The White House's new Council on Women and Girls is designed to ensure that government programs do enough to aid women. Between this and the Lily Ledbetter act signing, is the Obama Administration embracing feminism?
The Administration has taken major strides since January. The aforementioned Council on Women and Girls was created back in March, and includes a key provision to improve women's economic security. Hillary Clinton has made women's issues a key component of the State Department's strategy. And, according to USA Today's list of accomplishments, "Obama appointed the first White House senior adviser on violence against women, domestic violence expert Lynn Rosenthal. In her new job, Rosenthal will help develop policies and programs aimed at reducing domestic violence and sexual assault."
However, these moves have been met with their fair share of controversy. Some conservative women are not celebrating these gains.
"Obama's policies reflect the views of hard-core abortion and feminist groups," says Wendy Wright, president of Concerned Women for America. "Considering the diversity of views among American women, it is insulting to assume that there is one 'women's view' and it is represented by liberal feminist activists. … Obama's choices reflect a stereotypical view of women who are abortion advocates who are dependent on government."
Wright's statement is a little difficult to swallow, especially considering the careful treatment of abortion and abortion rights by the administration. While he was lauded as the pro-choice candidate during the primaries, his views on abortion have been muted since taking office. And, considering how political dealings are forcing the administration to explicitly spell out a ban on using federal dollars for abortion services (which was already banned) in the health care bill, we may not be on as stable ground as we thought.
In addition, feminist activists have pointed out that a council position may not go quite far enough in trying to achieve these kinds of goals. A cabinet level position, they argue, would be more permanent and have more political clout.
"This has been the most open White House to women's issues and groups," says Eleanor Smeal of the Feminist Majority Foundation.

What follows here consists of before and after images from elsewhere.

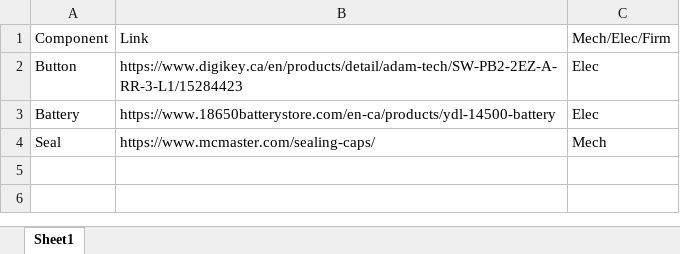
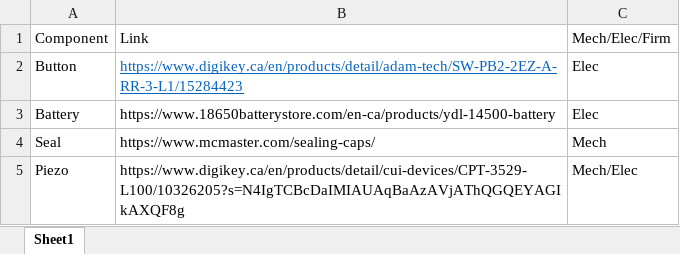
Before and after one commit to uvic-auvic/Pinger-V2, an Excel workbook: Component Links/Component Links.xlsx, sheet Sheet1, drawn as a sheet; values as stored, in another font and other column widths than the file's, no borders; the diff names each change by its address in the sheet, - before the commit and + after, or states it on an @@ line.

Commit message:
added piezo

```diff
--- a/Component Links/Component Links.xlsx (sheet Sheet1)
+++ b/Component Links/Component Links.xlsx (sheet Sheet1)
@@ B2 underline: off → on, text colour: black → #0563C1 @@
+row 5: Piezo | https://www.digikey.ca/en/products/detail/cui-devices/CPT-3529-L100/10326205?s=N4IgTCBcDaIMIAUAqBaAzAVjAThQGQEYAGIkAXQF8g | Mech/Elec
```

And perhaps it is. There are many women in positions of power and in highly visible positions. But I think it's a bit too soon to tell if the administration will continue to be feminist friendly, particularly once the national focus shifts from health care and the economy.
Women's rights a priority for Obama panel [USA Today]
President Obama Announces White House Council on Women and Girls [White House.gov]